Skip to Main content Skip to Navigation
Journal articles

The importance of ticks in Q fever transmission: what has (and has not) been demonstrated?

Abstract : Q fever is a widespread zoonotic disease caused by Coxiella burnetii, a ubiqui- tous intracellular bacterium infecting humans and a variety of animals. Transmission is primarily but not exclusively airborne, and ticks are usually thought to act as vectors. We argue that, although ticks may readily transmit C. burnetii in experimental systems, they only occasionally transmit the pathogen in the field. Furthermore, we underscore that many Coxiella-like bacteria are widespread in ticks and may have been misidentified as C. burnetii. Our recommendation is to improve the methods currently used to detect and characterize C. burnetii, and we propose that further knowledge of Coxiella-like bacteria will yield new insights into Q fever evolutionary ecology and C. burnetii virulence factors
Document type :
Journal articles
Complete list of metadata

https://hal.inrae.fr/hal-03326036
Contributor : Anne-Sophie Martel Connect in order to contact the contributor
Submitted on : Wednesday, August 25, 2021 - 2:59:51 PM
Last modification on : Wednesday, October 20, 2021 - 12:47:26 AM

Licence


Distributed under a Creative Commons Attribution 4.0 International License

Identifiers

Citation

Elsa Jourdain, Michel Gauthier-Clerc, Yves Kayser, Murielle Lafaye, Philippe Sabatier.
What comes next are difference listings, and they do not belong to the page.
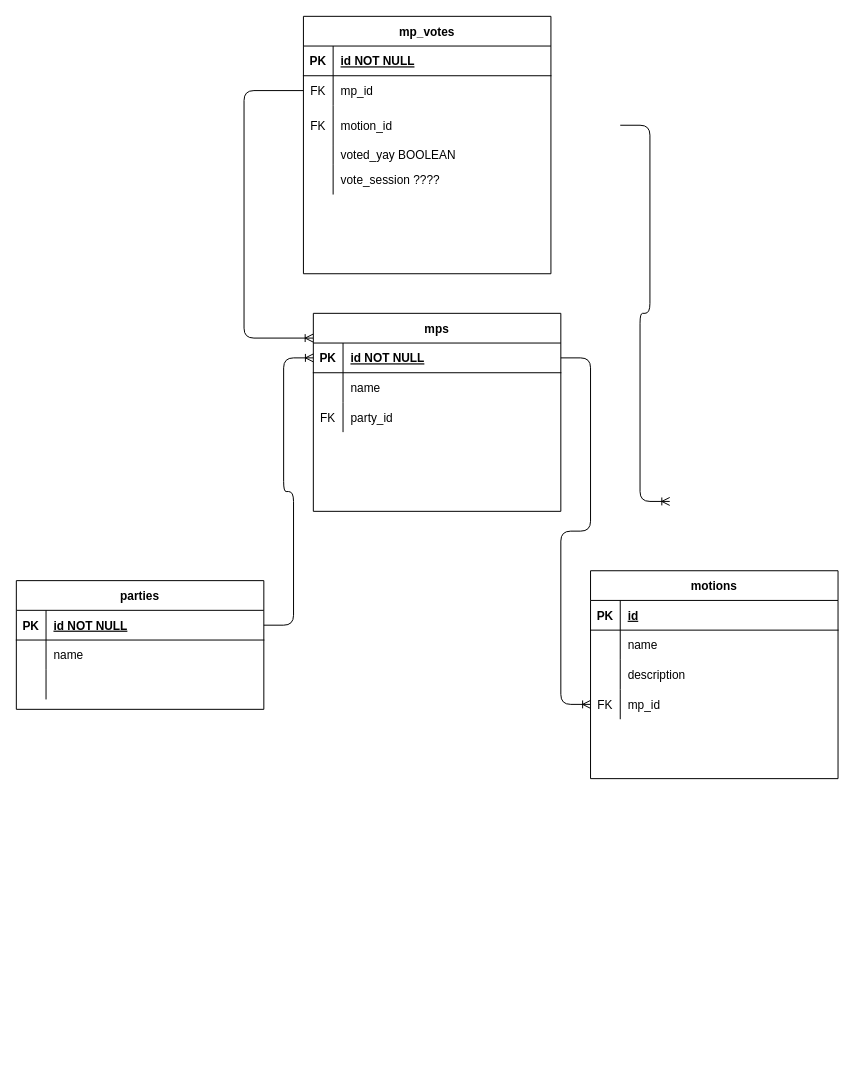
Earlier version of the draw.io diagram planning/ERD.drawio (csb3/open-house-of-commons). Source tidied: cells renumbered, new cells numbered last; positions are measured from the earlier drawing's top-left corner, leaving out a move shared by most shapes. Both pictures are drawn from the tidied source at 99%, with x=0, y=0 at pixel (16, 16).
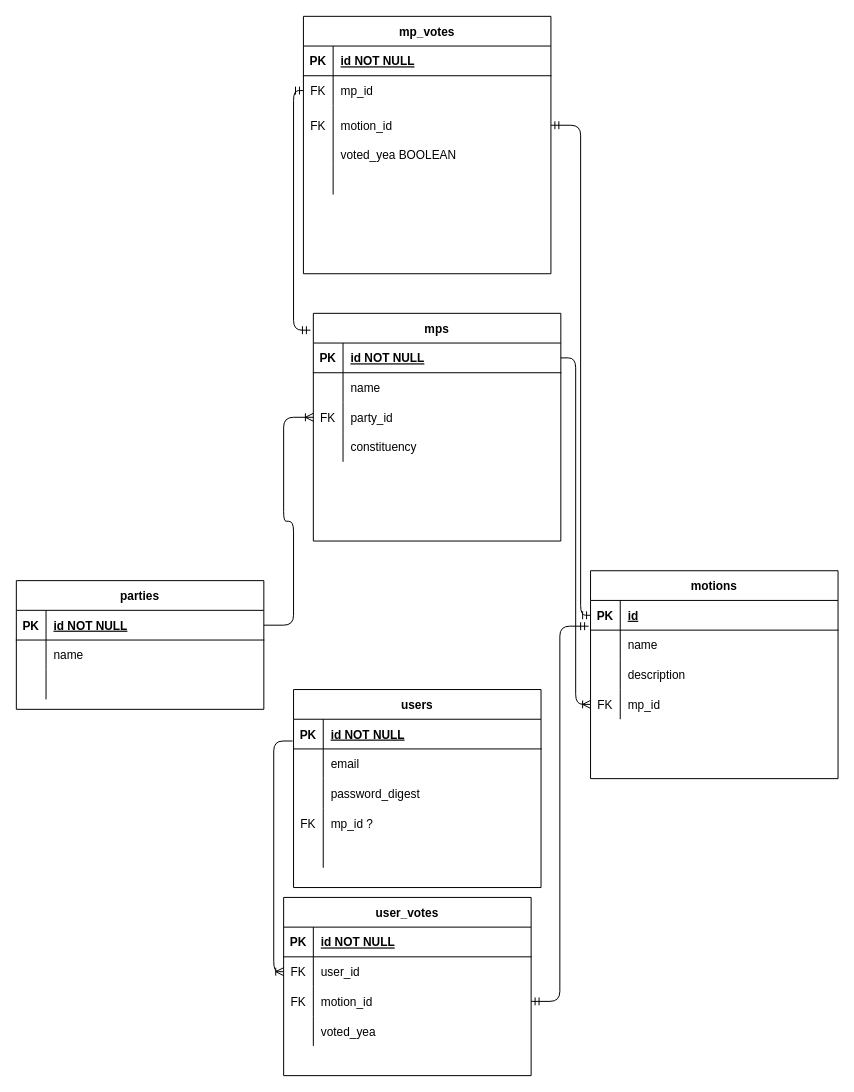
After the change.

The change refers to these unchanged cells:
```xml
<mxCell id="3" style="shape=partialRectangle;fillColor=none;points=[[0,0.5],[1,0.5]];portConstraint=eastwest;top=0;left=0;right=0;bottom=1;" parent="2" vertex="1">
  <mxGeometry y="30" width="250" height="30" as="geometry" />
</mxCell>
<mxCell id="13" style="shape=partialRectangle;fillColor=none;points=[[0,0.5],[1,0.5]];portConstraint=eastwest;top=0;left=0;right=0;bottom=1;" parent="12" vertex="1">
  <mxGeometry y="30" width="250" height="30" as="geometry" />
</mxCell>
<mxCell id="22" style="shape=partialRectangle;fillColor=none;points=[[0,0.5],[1,0.5]];portConstraint=eastwest;top=0;left=0;right=0;bottom=0;" parent="12" vertex="1">
  <mxGeometry y="120" width="250" height="30" as="geometry" />
</mxCell>
<mxCell id="26" style="shape=partialRectangle;fillColor=none;points=[[0,0.5],[1,0.5]];portConstraint=eastwest;top=0;left=0;right=0;bottom=1;" parent="25" vertex="1">
  <mxGeometry y="30" width="250" height="30" as="geometry" />
</mxCell>
<mxCell id="32" style="shape=partialRectangle;fillColor=none;points=[[0,0.5],[1,0.5]];portConstraint=eastwest;top=0;left=0;right=0;bottom=0;" parent="25" vertex="1">
  <mxGeometry y="90" width="250" height="30" as="geometry" />
</mxCell>
<mxCell id="39" style="shape=partialRectangle;fillColor=none;points=[[0,0.5],[1,0.5]];portConstraint=eastwest;top=0;left=0;right=0;bottom=0;" parent="35" vertex="1">
  <mxGeometry y="60" width="250" height="30" as="geometry" />
</mxCell>
<mxCell id="45" style="shape=partialRectangle;fillColor=none;top=0;left=0;right=0;bottom=0;" parent="35" vertex="1">
  <mxGeometry y="130" width="250" height="20" as="geometry" />
</mxCell>
<mxCell id="48" style="shape=partialRectangle;fillColor=none;top=0;left=0;right=0;bottom=0;" parent="35" vertex="1">
  <mxGeometry y="150" width="250" height="30" as="geometry" />
</mxCell>
```

Change to the diagram source:
```diff
@@
     <mxCell id="25" value="mps" style="shape=table;startSize=30;childLayout=tableLayout;rowLines=0;fontStyle=1;align=center;" parent="1" vertex="1">
-      <mxGeometry x="300" y="300" width="250" height="200" as="geometry" />
+      <mxGeometry x="300" y="300" width="250" height="230" as="geometry" />
     </mxCell>
@@
+    <mxCell id="55" style="shape=partialRectangle;fillColor=none;top=0;left=0;right=0;bottom=0;" parent="25" vertex="1">
+      <mxGeometry y="120" width="250" height="30" as="geometry" />
+    </mxCell>
+    <mxCell id="56" style="shape=partialRectangle;overflow=hidden;fillColor=none;top=0;left=0;bottom=0;right=0;" parent="55" vertex="1">
+      <mxGeometry width="30" height="30" as="geometry" />
+    </mxCell>
+    <mxCell id="57" value="constituency" style="shape=partialRectangle;overflow=hidden;fillColor=none;top=0;left=0;bottom=0;right=0;align=left;spacingLeft=6;" parent="55" vertex="1">
+      <mxGeometry x="30" width="220" height="30" as="geometry" />
+    </mxCell>
@@
-    <mxCell id="47" value="voted_yay BOOLEAN" style="shape=partialRectangle;overflow=hidden;fillColor=none;top=0;left=0;bottom=0;right=0;align=left;spacingLeft=6;" parent="45" vertex="1">
+    <mxCell id="47" value="voted_yea BOOLEAN" style="shape=partialRectangle;overflow=hidden;fillColor=none;top=0;left=0;bottom=0;right=0;align=left;spacingLeft=6;" parent="45" vertex="1">
       <mxGeometry x="30" width="220" height="20" as="geometry" />
     </mxCell>
@@
-    <mxCell id="50" value="vote_session ????" style="shape=partialRectangle;overflow=hidden;fillColor=none;top=0;left=0;bottom=0;right=0;align=left;spacingLeft=6;" parent="48" vertex="1">
+    <mxCell id="50" style="shape=partialRectangle;overflow=hidden;fillColor=none;top=0;left=0;bottom=0;right=0;align=left;spacingLeft=6;" parent="48" vertex="1">
       <mxGeometry x="30" width="220" height="30" as="geometry" />
     </mxCell>
-    <mxCell id="51" style="edgeStyle=entityRelationEdgeStyle;fontSize=12;html=1;endArrow=ERoneToMany;entryX=0;entryY=0.5;entryDx=0;entryDy=0;exitX=1;exitY=0.5;exitDx=0;exitDy=0;" parent="1" edge="1" source="26" target="22">
+    <mxCell id="51" style="edgeStyle=elbowEdgeStyle;fontSize=12;html=1;endArrow=ERoneToMany;entryX=0;entryY=0.5;entryDx=0;entryDy=0;exitX=1;exitY=0.5;exitDx=0;exitDy=0;" parent="1" edge="1" source="26" target="22">
       <mxGeometry relative="1" as="geometry" />
     </mxCell>
-    <mxCell id="52" style="edgeStyle=entityRelationEdgeStyle;fontSize=12;html=1;endArrow=ERoneToMany;entryX=0;entryY=0.5;entryDx=0;entryDy=0;exitX=1;exitY=0.5;exitDx=0;exitDy=0;" parent="1" edge="1" source="3" target="26">
+    <mxCell id="52" style="edgeStyle=entityRelationEdgeStyle;fontSize=12;html=1;endArrow=ERoneToMany;entryX=0;entryY=0.5;entryDx=0;entryDy=0;exitX=1;exitY=0.5;exitDx=0;exitDy=0;" parent="1" edge="1" source="3" target="32">
       <mxGeometry relative="1" as="geometry" />
     </mxCell>
-    <mxCell id="53" style="edgeStyle=elbowEdgeStyle;fontSize=12;html=1;endArrow=ERoneToMany;entryX=-0.001;entryY=0.125;entryDx=0;entryDy=0;entryPerimeter=0;exitX=0;exitY=0.5;exitDx=0;exitDy=0;" parent="1" edge="1" source="39" target="25">
-      <mxGeometry relative="1" as="geometry">
-        <Array as="points">
-          <mxPoint x="230" y="210" />
-        </Array>
-      </mxGeometry>
-    </mxCell>
-    <mxCell id="54" style="edgeStyle=entityRelationEdgeStyle;fontSize=12;html=1;endArrow=ERoneToMany;" parent="1" edge="1">
-      <mxGeometry relative="1" as="geometry">
-        <mxPoint x="610" y="110" as="sourcePoint" />
-        <mxPoint x="660" y="490" as="targetPoint" />
-      </mxGeometry>
-    </mxCell>
+    <mxCell id="58" value="users" style="shape=table;startSize=30;childLayout=tableLayout;rowLines=0;fontStyle=1;align=center;" parent="1" vertex="1">
+      <mxGeometry x="280" y="680" width="250" height="200" as="geometry" />
+    </mxCell>
+    <mxCell id="59" style="shape=partialRectangle;fillColor=none;points=[[0,0.5],[1,0.5]];portConstraint=eastwest;top=0;left=0;right=0;bottom=1;" parent="58" vertex="1">
+      <mxGeometry y="30" width="250" height="30" as="geometry" />
+    </mxCell>
+    <mxCell id="60" value="PK" style="shape=partialRectangle;overflow=hidden;fillColor=none;top=0;left=0;bottom=0;right=0;fontStyle=1;" parent="59" vertex="1">
+      <mxGeometry width="30" height="30" as="geometry" />
+    </mxCell>
+    <mxCell id="61" value="id NOT NULL" style="shape=partialRectangle;overflow=hidden;fillColor=none;top=0;left=0;bottom=0;right=0;align=left;spacingLeft=6;fontStyle=5;" parent="59" vertex="1">
+      <mxGeometry x="30" width="220" height="30" as="geometry" />
+    </mxCell>
+    <mxCell id="62" style="shape=partialRectangle;fillColor=none;top=0;left=0;right=0;bottom=0;" parent="58" vertex="1">
+      <mxGeometry y="60" width="250" height="30" as="geometry" />
+    </mxCell>
+    <mxCell id="63" style="shape=partialRectangle;overflow=hidden;fillColor=none;top=0;left=0;bottom=0;right=0;" parent="62" vertex="1">
+      <mxGeometry width="30" height="30" as="geometry" />
+    </mxCell>
+    <mxCell id="64" value="email" style="shape=partialRectangle;overflow=hidden;fillColor=none;top=0;left=0;bottom=0;right=0;align=left;spacingLeft=6;" parent="62" vertex="1">
+      <mxGeometry x="30" width="220" height="30" as="geometry" />
+    </mxCell>
+    <mxCell id="65" style="shape=partialRectangle;fillColor=none;top=0;left=0;right=0;bottom=0;" parent="58" vertex="1">
+      <mxGeometry y="90" width="250" height="30" as="geometry" />
+    </mxCell>
+    <mxCell id="66" style="shape=partialRectangle;overflow=hidden;fillColor=none;top=0;left=0;bottom=0;right=0;" parent="65" vertex="1">
+      <mxGeometry width="30" height="30" as="geometry" />
+    </mxCell>
+    <mxCell id="67" value="password_digest" style="shape=partialRectangle;overflow=hidden;fillColor=none;top=0;left=0;bottom=0;right=0;align=left;spacingLeft=6;" parent="65" vertex="1">
+      <mxGeometry x="30" width="220" height="30" as="geometry" />
+    </mxCell>
+    <mxCell id="68" style="shape=partialRectangle;fillColor=none;top=0;left=0;right=0;bottom=0;" parent="58" vertex="1">
+      <mxGeometry y="120" width="250" height="30" as="geometry" />
+    </mxCell>
+    <mxCell id="69" value="FK" style="shape=partialRectangle;overflow=hidden;fillColor=none;top=0;left=0;bottom=0;right=0;" parent="68" vertex="1">
+      <mxGeometry width="30" height="30" as="geometry" />
+    </mxCell>
+    <mxCell id="70" value="mp_id ?" style="shape=partialRectangle;overflow=hidden;fillColor=none;top=0;left=0;bottom=0;right=0;align=left;spacingLeft=6;" parent="68" vertex="1">
+      <mxGeometry x="30" width="220" height="30" as="geometry" />
+    </mxCell>
+    <mxCell id="71" style="shape=partialRectangle;fillColor=none;top=0;left=0;right=0;bottom=0;" parent="58" vertex="1">
+      <mxGeometry y="150" width="250" height="30" as="geometry" />
+    </mxCell>
+    <mxCell id="72" style="shape=partialRectangle;overflow=hidden;fillColor=none;top=0;left=0;bottom=0;right=0;" parent="71" vertex="1">
+      <mxGeometry width="30" height="30" as="geometry" />
+    </mxCell>
+    <mxCell id="73" style="shape=partialRectangle;overflow=hidden;fillColor=none;top=0;left=0;bottom=0;right=0;align=left;spacingLeft=6;" parent="71" vertex="1">
+      <mxGeometry x="30" width="220" height="30" as="geometry" />
+    </mxCell>
+    <mxCell id="74" value="user_votes" style="shape=table;startSize=30;childLayout=tableLayout;rowLines=0;fontStyle=1;align=center;" parent="1" vertex="1">
+      <mxGeometry x="270" y="890" width="250" height="180" as="geometry" />
+    </mxCell>
+    <mxCell id="75" style="shape=partialRectangle;fillColor=none;top=0;left=0;right=0;bottom=1;" parent="74" vertex="1">
+      <mxGeometry y="30" width="250" height="30" as="geometry" />
+    </mxCell>
+    <mxCell id="76" value="PK" style="shape=partialRectangle;overflow=hidden;fillColor=none;top=0;left=0;bottom=0;right=0;fontStyle=1;" parent="75" vertex="1">
+      <mxGeometry width="30" height="30" as="geometry" />
+    </mxCell>
+    <mxCell id="77" value="id NOT NULL" style="shape=partialRectangle;overflow=hidden;fillColor=none;top=0;left=0;bottom=0;right=0;align=left;spacingLeft=6;fontStyle=5;" parent="75" vertex="1">
+      <mxGeometry x="30" width="220" height="30" as="geometry" />
+    </mxCell>
+    <mxCell id="78" style="shape=partialRectangle;fillColor=none;points=[[0,0.5],[1,0.5]];portConstraint=eastwest;top=0;left=0;right=0;bottom=0;" parent="74" vertex="1">
+      <mxGeometry y="60" width="250" height="30" as="geometry" />
+    </mxCell>
+    <mxCell id="79" value="FK" style="shape=partialRectangle;overflow=hidden;fillColor=none;top=0;left=0;bottom=0;right=0;" parent="78" vertex="1">
+      <mxGeometry width="30" height="30" as="geometry" />
+    </mxCell>
+    <mxCell id="80" value="user_id" style="shape=partialRectangle;overflow=hidden;fillColor=none;top=0;left=0;bottom=0;right=0;align=left;spacingLeft=6;" parent="78" vertex="1">
+      <mxGeometry x="30" width="220" height="30" as="geometry" />
+    </mxCell>
+    <mxCell id="81" style="shape=partialRectangle;fillColor=none;points=[[0,0.5],[1,0.5]];portConstraint=eastwest;top=0;left=0;right=0;bottom=0;" parent="74" vertex="1">
+      <mxGeometry y="90" width="250" height="30" as="geometry" />
+    </mxCell>
+    <mxCell id="82" value="FK" style="shape=partialRectangle;overflow=hidden;fillColor=none;top=0;left=0;bottom=0;right=0;" parent="81" vertex="1">
+      <mxGeometry width="30" height="30" as="geometry" />
+    </mxCell>
+    <mxCell id="83" value="motion_id" style="shape=partialRectangle;overflow=hidden;fillColor=none;top=0;left=0;bottom=0;right=0;align=left;spacingLeft=6;" parent="81" vertex="1">
+      <mxGeometry x="30" width="220" height="30" as="geometry" />
+    </mxCell>
+    <mxCell id="84" style="shape=partialRectangle;fillColor=none;top=0;left=0;right=0;bottom=0;" parent="74" vertex="1">
+      <mxGeometry y="120" width="250" height="30" as="geometry" />
+    </mxCell>
+    <mxCell id="85" style="shape=partialRectangle;overflow=hidden;fillColor=none;top=0;left=0;bottom=0;right=0;" parent="84" vertex="1">
+      <mxGeometry width="30" height="30" as="geometry" />
+    </mxCell>
+    <mxCell id="86" value="voted_yea" style="shape=partialRectangle;overflow=hidden;fillColor=none;top=0;left=0;bottom=0;right=0;align=left;spacingLeft=6;" parent="84" vertex="1">
+      <mxGeometry x="30" width="220" height="30" as="geometry" />
+    </mxCell>
+    <mxCell id="87" style="edgeStyle=elbowEdgeStyle;fontSize=12;html=1;endArrow=ERmandOne;startArrow=ERmandOne;entryX=0;entryY=0.5;entryDx=0;entryDy=0;exitX=-0.012;exitY=0.074;exitDx=0;exitDy=0;exitPerimeter=0;" parent="1" edge="1" source="25" target="39">
+      <mxGeometry relative="1" as="geometry">
+        <Array as="points">
+          <mxPoint x="280" y="110" />
+          <mxPoint x="250" y="210" />
+        </Array>
+      </mxGeometry>
+    </mxCell>
+    <mxCell id="88" style="edgeStyle=elbowEdgeStyle;fontSize=12;html=1;endArrow=ERmandOne;startArrow=ERmandOne;entryX=0;entryY=0.5;entryDx=0;entryDy=0;" parent="1" edge="1" target="13">
+      <mxGeometry relative="1" as="geometry">
+        <mxPoint x="540" y="110" as="sourcePoint" />
+        <Array as="points">
+          <mxPoint x="570" y="350" />
+        </Array>
+      </mxGeometry>
+    </mxCell>
+    <mxCell id="89" style="edgeStyle=elbowEdgeStyle;fontSize=12;html=1;endArrow=ERoneToMany;exitX=-0.004;exitY=0.733;exitDx=0;exitDy=0;exitPerimeter=0;entryX=0;entryY=0.5;entryDx=0;entryDy=0;" parent="1" edge="1" source="59" target="78">
+      <mxGeometry relative="1" as="geometry">
+        <Array as="points">
+          <mxPoint x="260" y="980" />
+          <mxPoint x="260" y="960" />
+          <mxPoint x="240" y="820" />
+        </Array>
+      </mxGeometry>
+    </mxCell>
+    <mxCell id="90" style="edgeStyle=elbowEdgeStyle;fontSize=12;html=1;endArrow=ERmandOne;startArrow=ERmandOne;exitX=1;exitY=0.5;exitDx=0;exitDy=0;entryX=-0.008;entryY=0.867;entryDx=0;entryDy=0;entryPerimeter=0;" parent="1" edge="1" source="81" target="13">
+      <mxGeometry relative="1" as="geometry" />
+    </mxCell>
```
The importance of ticks in Q fever transmission: what has (and has not) been demonstrated?. Trends in Parasitology, Elsevier, 2015, 31, pp.536-552. ⟨10.1016/j.pt.2015.06.014⟩. ⟨hal-03326036⟩

Share

Metrics

Record views

48

Files downloads

44